REQUIRED WORK: Using the data below, copy out all lines with the word "revolvingDoorConnections".

WORKING DATA:

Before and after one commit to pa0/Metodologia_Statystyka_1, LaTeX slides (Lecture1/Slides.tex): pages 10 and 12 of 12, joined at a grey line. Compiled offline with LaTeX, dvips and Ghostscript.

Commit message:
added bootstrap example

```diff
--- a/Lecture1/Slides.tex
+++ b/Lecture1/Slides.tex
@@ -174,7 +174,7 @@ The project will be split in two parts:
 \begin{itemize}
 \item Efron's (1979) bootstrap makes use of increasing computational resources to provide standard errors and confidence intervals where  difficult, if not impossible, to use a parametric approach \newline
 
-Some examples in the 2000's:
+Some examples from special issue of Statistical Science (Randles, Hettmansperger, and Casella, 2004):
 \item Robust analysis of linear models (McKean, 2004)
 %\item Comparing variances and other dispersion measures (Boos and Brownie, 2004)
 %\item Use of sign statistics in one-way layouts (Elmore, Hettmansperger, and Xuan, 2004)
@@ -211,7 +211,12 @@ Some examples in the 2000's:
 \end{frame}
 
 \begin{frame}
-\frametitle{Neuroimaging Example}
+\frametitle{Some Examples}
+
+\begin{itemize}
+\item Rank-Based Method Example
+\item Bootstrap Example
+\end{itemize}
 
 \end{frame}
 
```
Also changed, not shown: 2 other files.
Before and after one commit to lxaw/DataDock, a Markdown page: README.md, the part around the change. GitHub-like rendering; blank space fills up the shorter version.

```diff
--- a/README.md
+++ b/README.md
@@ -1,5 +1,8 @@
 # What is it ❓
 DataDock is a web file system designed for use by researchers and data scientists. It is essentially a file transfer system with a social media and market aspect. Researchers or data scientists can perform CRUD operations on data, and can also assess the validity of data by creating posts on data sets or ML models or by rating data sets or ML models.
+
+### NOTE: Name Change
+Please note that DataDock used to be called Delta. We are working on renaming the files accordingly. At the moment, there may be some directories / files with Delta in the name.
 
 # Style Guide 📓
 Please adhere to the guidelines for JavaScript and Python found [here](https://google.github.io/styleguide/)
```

---

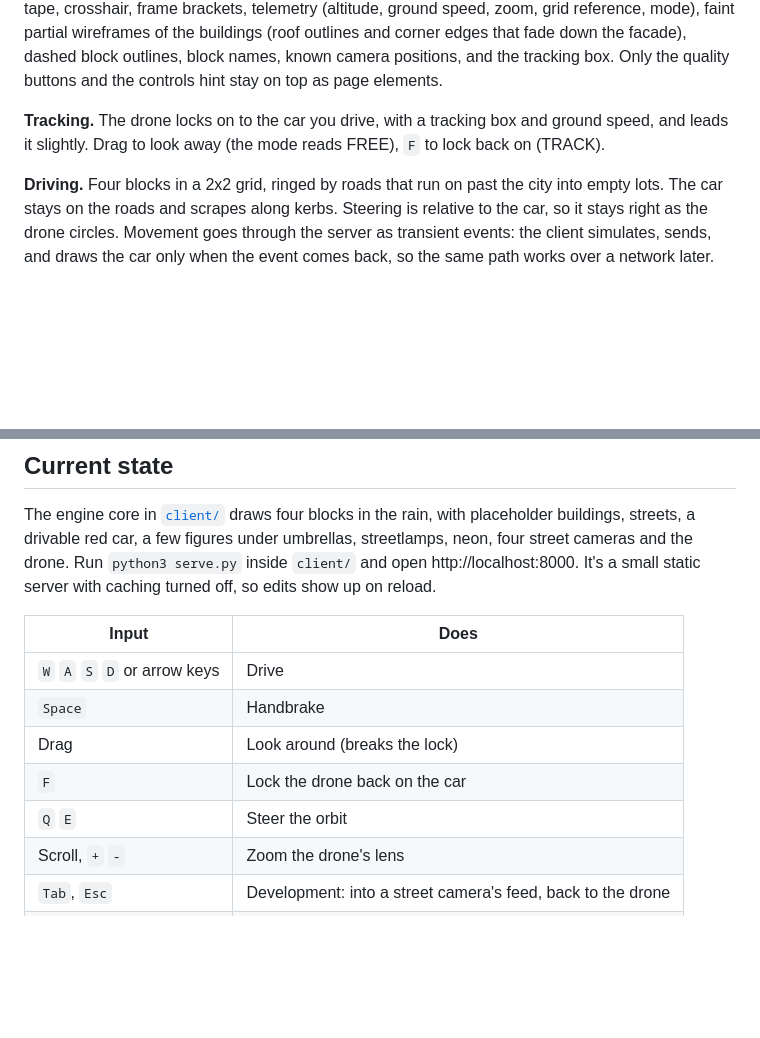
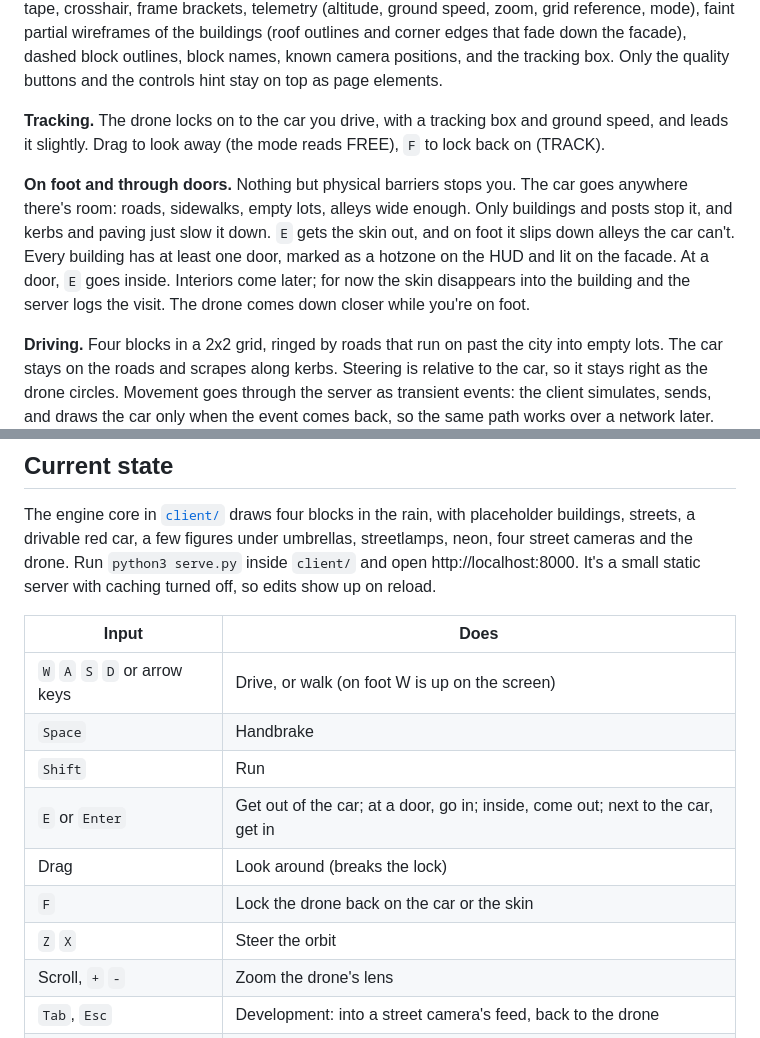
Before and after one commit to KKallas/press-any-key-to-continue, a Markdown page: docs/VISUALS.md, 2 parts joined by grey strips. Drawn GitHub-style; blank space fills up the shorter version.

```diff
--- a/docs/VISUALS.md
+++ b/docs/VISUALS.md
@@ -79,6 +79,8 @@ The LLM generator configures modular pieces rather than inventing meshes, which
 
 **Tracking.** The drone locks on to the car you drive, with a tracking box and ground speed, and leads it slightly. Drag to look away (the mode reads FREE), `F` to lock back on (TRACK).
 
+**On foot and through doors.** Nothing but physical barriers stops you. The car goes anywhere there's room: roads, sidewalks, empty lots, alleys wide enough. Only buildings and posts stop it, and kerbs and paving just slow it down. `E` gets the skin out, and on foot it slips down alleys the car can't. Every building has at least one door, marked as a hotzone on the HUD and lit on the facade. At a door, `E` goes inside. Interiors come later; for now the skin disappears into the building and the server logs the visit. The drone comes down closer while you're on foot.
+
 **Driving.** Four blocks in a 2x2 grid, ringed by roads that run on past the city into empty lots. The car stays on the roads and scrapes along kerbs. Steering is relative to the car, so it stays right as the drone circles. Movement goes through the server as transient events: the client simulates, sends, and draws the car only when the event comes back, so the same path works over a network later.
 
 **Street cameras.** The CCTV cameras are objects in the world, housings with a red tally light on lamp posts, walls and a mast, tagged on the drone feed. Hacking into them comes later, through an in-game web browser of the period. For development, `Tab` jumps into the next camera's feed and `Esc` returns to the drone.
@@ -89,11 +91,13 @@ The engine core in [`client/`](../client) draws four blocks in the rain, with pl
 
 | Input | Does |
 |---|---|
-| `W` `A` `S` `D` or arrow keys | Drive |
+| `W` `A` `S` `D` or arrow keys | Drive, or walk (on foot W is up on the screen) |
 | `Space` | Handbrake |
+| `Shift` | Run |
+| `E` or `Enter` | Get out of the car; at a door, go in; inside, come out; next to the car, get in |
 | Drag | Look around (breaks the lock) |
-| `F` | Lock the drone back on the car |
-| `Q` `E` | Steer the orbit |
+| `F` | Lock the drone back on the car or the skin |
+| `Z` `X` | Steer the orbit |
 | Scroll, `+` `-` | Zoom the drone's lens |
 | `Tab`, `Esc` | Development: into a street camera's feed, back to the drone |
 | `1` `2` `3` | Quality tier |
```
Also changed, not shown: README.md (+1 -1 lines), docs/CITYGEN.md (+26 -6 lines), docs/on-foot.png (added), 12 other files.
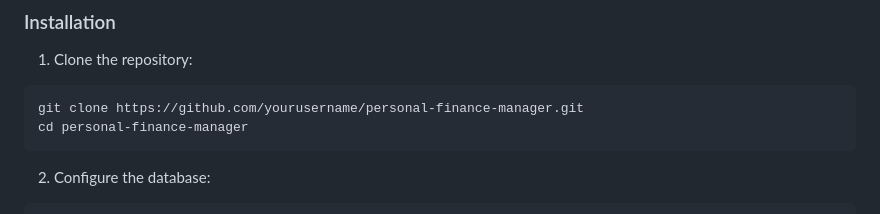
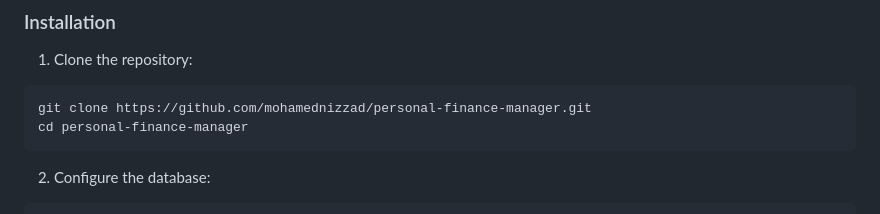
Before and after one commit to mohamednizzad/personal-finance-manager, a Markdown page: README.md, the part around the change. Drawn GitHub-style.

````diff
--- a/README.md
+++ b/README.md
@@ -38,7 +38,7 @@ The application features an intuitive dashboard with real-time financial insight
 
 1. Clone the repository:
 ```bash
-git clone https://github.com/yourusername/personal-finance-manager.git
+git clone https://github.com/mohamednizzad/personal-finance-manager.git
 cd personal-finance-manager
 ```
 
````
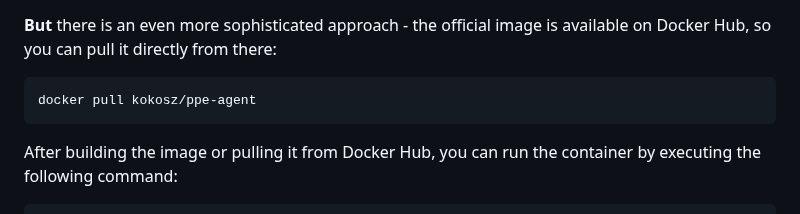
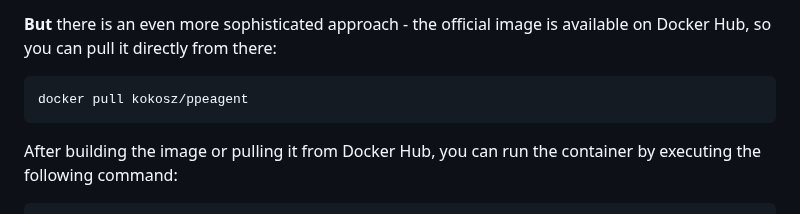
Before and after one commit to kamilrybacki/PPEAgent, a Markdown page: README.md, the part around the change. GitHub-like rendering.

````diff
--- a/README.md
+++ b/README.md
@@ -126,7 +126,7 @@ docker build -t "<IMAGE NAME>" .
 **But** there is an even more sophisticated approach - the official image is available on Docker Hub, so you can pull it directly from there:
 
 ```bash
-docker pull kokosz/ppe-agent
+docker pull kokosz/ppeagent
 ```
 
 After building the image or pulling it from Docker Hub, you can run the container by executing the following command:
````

--

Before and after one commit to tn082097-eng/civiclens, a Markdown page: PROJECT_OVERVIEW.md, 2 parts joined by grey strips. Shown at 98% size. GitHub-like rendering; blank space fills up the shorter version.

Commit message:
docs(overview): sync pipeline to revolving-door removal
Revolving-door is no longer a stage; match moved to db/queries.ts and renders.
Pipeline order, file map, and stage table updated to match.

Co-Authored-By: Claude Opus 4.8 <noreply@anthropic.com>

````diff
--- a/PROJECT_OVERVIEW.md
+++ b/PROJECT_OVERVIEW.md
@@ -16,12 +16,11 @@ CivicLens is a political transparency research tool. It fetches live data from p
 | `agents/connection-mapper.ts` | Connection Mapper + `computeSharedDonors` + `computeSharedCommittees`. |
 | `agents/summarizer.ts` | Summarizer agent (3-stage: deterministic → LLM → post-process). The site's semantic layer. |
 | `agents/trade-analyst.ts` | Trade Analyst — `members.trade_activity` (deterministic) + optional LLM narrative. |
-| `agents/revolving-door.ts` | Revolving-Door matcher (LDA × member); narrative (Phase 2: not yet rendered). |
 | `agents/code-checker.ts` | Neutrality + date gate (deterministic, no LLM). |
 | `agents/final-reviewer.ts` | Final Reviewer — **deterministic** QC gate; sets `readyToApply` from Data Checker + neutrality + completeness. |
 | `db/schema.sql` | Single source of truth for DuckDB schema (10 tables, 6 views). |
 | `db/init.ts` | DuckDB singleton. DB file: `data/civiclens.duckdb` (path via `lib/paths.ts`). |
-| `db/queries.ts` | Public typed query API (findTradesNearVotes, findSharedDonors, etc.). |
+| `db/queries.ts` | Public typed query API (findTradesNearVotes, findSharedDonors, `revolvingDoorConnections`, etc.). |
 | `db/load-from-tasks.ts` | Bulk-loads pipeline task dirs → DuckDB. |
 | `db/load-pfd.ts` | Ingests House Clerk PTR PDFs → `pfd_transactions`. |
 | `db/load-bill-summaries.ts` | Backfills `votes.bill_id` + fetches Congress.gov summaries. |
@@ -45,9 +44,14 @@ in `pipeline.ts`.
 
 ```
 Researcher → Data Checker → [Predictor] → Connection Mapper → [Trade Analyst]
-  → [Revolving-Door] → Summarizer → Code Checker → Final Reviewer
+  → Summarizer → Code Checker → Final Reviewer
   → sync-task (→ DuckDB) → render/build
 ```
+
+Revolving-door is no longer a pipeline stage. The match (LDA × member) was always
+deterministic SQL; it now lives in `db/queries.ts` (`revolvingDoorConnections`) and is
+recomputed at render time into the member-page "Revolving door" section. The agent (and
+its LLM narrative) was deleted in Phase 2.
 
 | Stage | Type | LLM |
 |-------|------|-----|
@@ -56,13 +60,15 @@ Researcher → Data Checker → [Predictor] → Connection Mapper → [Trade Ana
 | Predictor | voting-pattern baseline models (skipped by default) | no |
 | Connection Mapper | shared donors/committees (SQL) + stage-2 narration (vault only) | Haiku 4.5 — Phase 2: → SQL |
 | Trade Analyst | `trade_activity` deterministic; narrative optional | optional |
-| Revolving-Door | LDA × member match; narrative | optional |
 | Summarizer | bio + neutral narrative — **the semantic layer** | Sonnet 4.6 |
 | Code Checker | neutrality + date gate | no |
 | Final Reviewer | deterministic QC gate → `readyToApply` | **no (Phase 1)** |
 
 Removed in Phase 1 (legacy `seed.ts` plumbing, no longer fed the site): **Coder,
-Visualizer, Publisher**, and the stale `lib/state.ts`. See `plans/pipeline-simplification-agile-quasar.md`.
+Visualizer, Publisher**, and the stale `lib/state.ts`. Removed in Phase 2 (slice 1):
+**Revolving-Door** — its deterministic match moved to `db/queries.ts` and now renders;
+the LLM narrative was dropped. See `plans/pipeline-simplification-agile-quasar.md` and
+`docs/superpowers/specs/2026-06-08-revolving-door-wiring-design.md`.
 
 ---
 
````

RESPONSE AREA:
+| `db/queries.ts` | Public typed query API (findTradesNearVotes, findSharedDonors, `revolvingDoorConnections`, etc.). |
+deterministic SQL; it now lives in `db/queries.ts` (`revolvingDoorConnections`) and is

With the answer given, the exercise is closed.